I walked to work this morning with my headphones on playing a guided meditation on releasing fear. Listening to the words gently urging me to break down the wall between my fears and my desires brought me a bit of clarity before I reached my desk and started my workday.
There’s nothing exceptional about this exercise. It’s the way I start my morning nearly every workday and I usually reach a high point of inspiration and creativity right up until the moments I begin the rhythms of work. That’s when I find myself getting lost in the mess of it all. This blog, my wellness coaching goals and all the rest remain behind that proverbial wall.
I’ve been in a bit of a fog the past several months. I’ve come back here at various points, celebrating a recent success or riding the wave of a specific emotion or inspired series. Throughout it all, I’ve felt a disconnect between who I was when I started this journey and where I am today.
I recently learned about the Transtheoretical Model of Behavior Change, which is really just a fancy term for how we effect self-change over time. There are five steps to this process: precontemplation, contemplation, preparation, action, and maintenance.
As a wellness coach trainee, I’ll admit that getting clients to the action phase and eventually maintenance is a major goal and ultimately what gravitated me to coaching in the first place. Seeing how people can change over time to build their self-efficacy and motivation towards achieving their vision for healthy living, and being a partner in that journey, is a remarkable experience.
Then I learned that getting clients to go from precontemplation to contemplation will really be the bulk of our coaching work with a small possibility that you can help clients move to preparing for their goals. Furthermore, this would take at least three to six months with careful planning and weekly sessions.
I was crushed. I thought I was going to change lives by getting people to the gym and improving their diets within weeks, maybe a couple of months. The fact that I’d spend most of my time encouraging clients to change their “I can’t” mentality to “Maybe, I can” seemed like such slow work that challenged my patience and admittedly, my selfish need to feel like I’m actually accomplishing something.
It’s no wonder that some of this fog that’s kept me from blogging has also clogged up the works when it comes to my coaching. I’ve lost sight of the bigger picture and I’m not holding myself accountable for the lack of effort I’m putting into the process.
This is starting to sound eerily familiar….
I remember what it was like when I was on the other side of the coin, struggling to lose weight and allowing myself to be discouraged by the lack of results from my yo-yo dieting and exercise habits. I also remember clear as day when my thoughts shifted from “I can’t” to “Maybe, I can”, and how much that impacted my choices from there on out.

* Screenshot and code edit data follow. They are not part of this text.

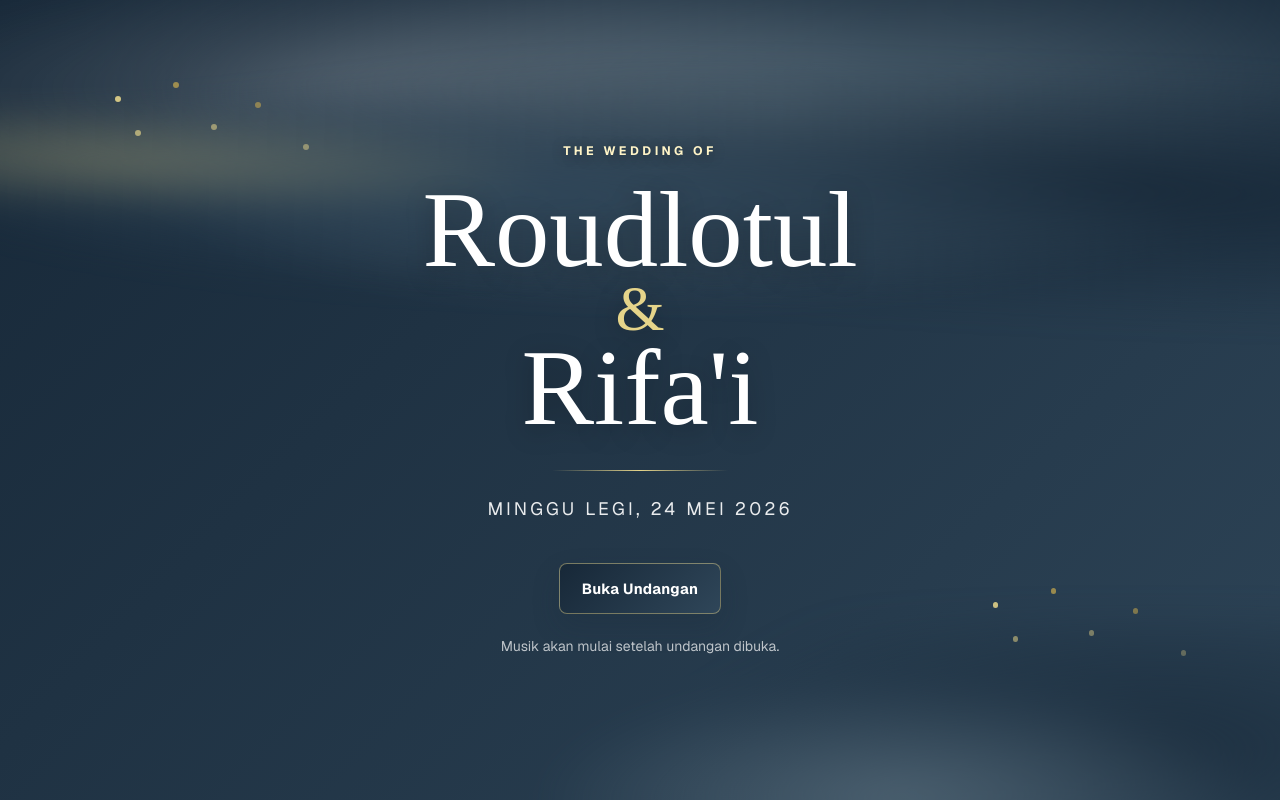
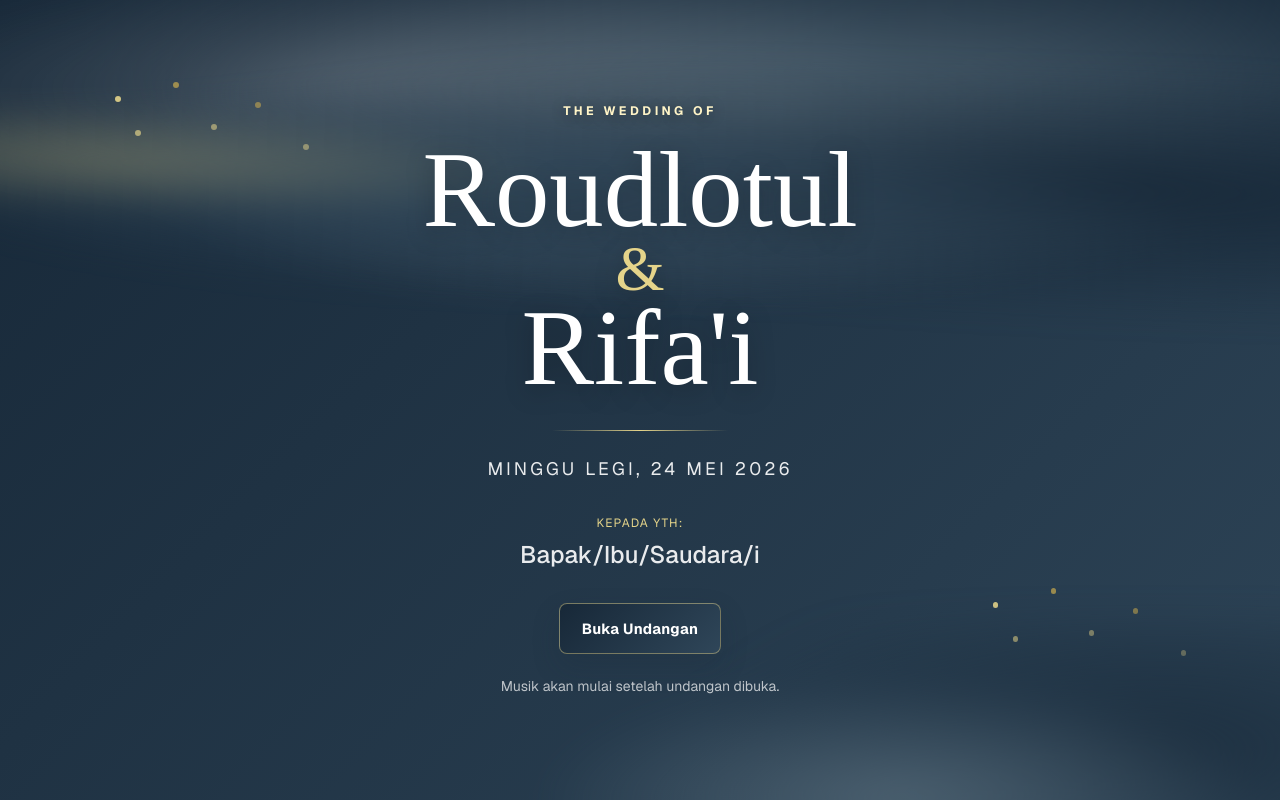
Before and after one commit to hadi77738/undangan-ri, a Next.js app: page / in a window 1280 px wide. Shown: the top 800 px of the page. Built offline with nearby package versions, Linux system fonts and the light colour scheme.

Commit message:
Add photo

```diff
--- a/src/app/page.tsx
+++ b/src/app/page.tsx
@@ -108,7 +108,16 @@ export default function Home() {
   const [isMusicPlaying, setIsMusicPlaying] = useState(false);
   const [copied, setCopied] = useState(false);
   const [timeLeft, setTimeLeft] = useState<TimeLeft>(() => getTimeLeft());
+  const [guestName, setGuestName] = useState<string | null>(null);
   const audioRef = useRef<HTMLAudioElement | null>(null);
+
+  useEffect(() => {
+    const params = new URLSearchParams(window.location.search);
+    const to = params.get("to") || params.get("nama");
+    if (to) {
+      setGuestName(to);
+    }
+  }, []);
 
   const countdownItems = useMemo(
     () => [
@@ -198,7 +207,11 @@ export default function Home() {
           <p className="mt-6 text-base tracking-[0.18em] text-white/90 sm:text-lg">
             MINGGU LEGI, 24 MEI 2026
           </p>
-          <button className="primary-button mt-10" type="button" onClick={openInvitation}>
+          <div className="mt-8 text-white/90">
+            <p className="text-xs uppercase tracking-widest text-[var(--gold-soft)]">Kepada Yth:</p>
+            <p className="mt-2 text-xl font-medium sm:text-2xl">{guestName || "Bapak/Ibu/Saudara/i"}</p>
+          </div>
+          <button className="primary-button mt-8" type="button" onClick={openInvitation}>
             Buka Undangan
           </button>
           <p className="mt-5 max-w-md text-sm leading-6 text-white/70">
@@ -227,10 +240,27 @@ export default function Home() {
           </div>
         </nav>
 
-        <section id="home" className="relative overflow-hidden">
+        <section id="home" className="relative overflow-hidden pt-8 lg:pt-14">
           <div className="absolute pointer-events-none top-band" />
-          <div className="mx-auto grid max-w-6xl items-center gap-10 px-4 pb-12 pt-10 sm:pb-16 sm:pt-14 md:px-8 lg:grid-cols-[1.05fr_0.95fr] lg:gap-14 lg:pt-20">
-            <Reveal direction="up" className="relative z-10 text-center lg:text-left">
+
+          <div className="mx-auto grid max-w-6xl items-center gap-10 px-4 pb-12 pt-4 sm:pb-16 md:px-8 lg:grid-cols-[1.05fr_0.95fr] lg:gap-x-14 lg:gap-y-6 lg:pt-12">
+
+            <Reveal direction="up" delay={150} className="relative z-20 order-1 mx-auto w-[65vw] max-w-[17rem] sm:w-full sm:max-w-xs lg:col-start-2 lg:row-start-1">
+              <div className="relative aspect-[4/5] overflow-hidden rounded-t-[12rem] rounded-b-xl border-[6px] border-white shadow-2xl">
+                <Image
+                  src="/3.jpeg"
+                  alt="Potret Mempelai"
+                  fill
+                  priority
+                  className="object-cover transition-transform duration-[20s] hover:scale-110"
+                  sizes="(max-width: 768px) 70vw, 300px"
+                />
+              </div>
+              <div className="absolute -bottom-8 -right-8 -z-10 h-40 w-40 rounded-full bg-[var(--gold-soft)]/40 blur-2xl"></div>
+              <div className="absolute -left-6 top-10 -z-10 h-32 w-32 rounded-full bg-[var(--blue-gray)]/20 blur-xl"></div>
+            </Reveal>
+
+            <Reveal direction="up" delay={300} className="relative z-10 order-2 text-center lg:col-start-1 lg:row-span-2 lg:row-start-1 lg:text-left">
               <p className="eyebrow text-[var(--gold)]">Undangan Pernikahan</p>
               <h2 className="mt-5 max-w-3xl text-4xl font-semibold leading-[1.1] text-[var(--navy-dark)] sm:text-5xl lg:text-[4.65rem] lg:leading-[1.08]">
                 Roudlotul Jannah
@@ -252,7 +282,7 @@ export default function Home() {
               </div>
             </Reveal>
 
-            <Reveal direction="up" delay={200} className="invitation-card mx-auto w-full max-w-md">
+            <Reveal direction="up" delay={200} className="invitation-card order-3 mx-auto mt-2 w-full max-w-md lg:col-start-2 lg:row-start-2 lg:mt-0">
               <p className="text-xs font-semibold tracking-[0.32em] text-[var(--gold)] uppercase sm:text-sm">Akad & Resepsi</p>
               <p className="mt-6 text-6xl font-semibold text-[var(--navy-dark)] sm:mt-8 sm:text-7xl">24</p>
               <p className="mt-2 text-xl font-medium text-[var(--navy)] sm:text-2xl">Mei 2026</p>
@@ -441,6 +471,7 @@ export default function Home() {
                     alt="Roudlotul dan Ilham saling menatap"
                     width={1080}
                     height={1920}
+                    priority
                     sizes="(max-width: 768px) 100vw, 50vw"
                   />
                 </figure>
@@ -452,6 +483,7 @@ export default function Home() {
                     alt="Roudlotul dan Ilham menunjukkan cincin"
                     width={1080}
                     height={1920}
+                    priority
                     sizes="(max-width: 768px) 100vw, 50vw"
                   />
                 </figure>
```
Also changed, not shown: public/3.jpeg (added).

If I were to apply the Transtheoretical Model of Behavior Change to myself and how much time it took me to go from phase to the next, it’d look something like this:
- 2 years to go from precontemplation to contemplation
- 1 year to go from contemplation to preparation
- 1 year to go from preparation to action
- And I’m still going from action to maintenance, 2 years after I decided to embrace a healthy and active lifestyle
My own process of behavior change has taken nearly 6 years and it’s ongoing. 6 years.
Ah, okay. See, where I’m going with this?
Part of this fog and disconnect I’m experiencing is a combination of fear and adapting to change. I’m busier now than I’ve been in many years, and this time I’m doing things that I’m actually passionate about, which is both rewarding and terrifying. The key here is acknowledging the change but not allowing that to blind me to my purpose.
I need to put on my big girl pants and start holding myself accountable for the choices I’m making to build my future. And that includes EVERYTHING; career, friendships, blogging, romantic relationships, my healthy lifestyle. All of it matters and all of it relies on my choices.
Another lesson in my wellness coaching is the idea of self-care. As coaches, we need to practice what we preach. Walk the walk and all that.
I truly understand how difficult it is to let go of lifelong habits and reshape your thoughts so that you can make significant changes towards a healthier lifestyle. It’s not easy, and I’d be doing everyone a disservice if I ever said that losing weight and keeping it off was easy. The same goes for life changes too.
I also get that so much of this process is personal and it requires a tremendous amount of dedication and self-awareness. Not to mention accountability. This is the true value of a wellness coach. It was foolish of me to confuse that with the flashier prospect of major weight loss stories.
It’s much easier for me to cut you some of that slack. I’m so much harder on myself. And I can imagine that might be the same for some of you who are experiencing these same challenges.
I brought myself here this morning to do something I never do. I’m cutting myself some slack for getting caught in the fog and allowing myself to amble a bit on the road. I’m telling myself that it’s okay I haven’t been as committed to this blog as I was a year ago.
I’m also saying that as much as I can forgive myself, I can also admit that my desire for change far outweighs the ease of standing still.
Revisit, revise, and reassess. More importantly, let the negative thoughts go and be mindful of the process.
In other words:
Keep it simple, stupid.
Are you experiencing self-doubt on your wellness journeys?
How do you cope with fear?
If you blog, how do you get yourself out of a blogging rut?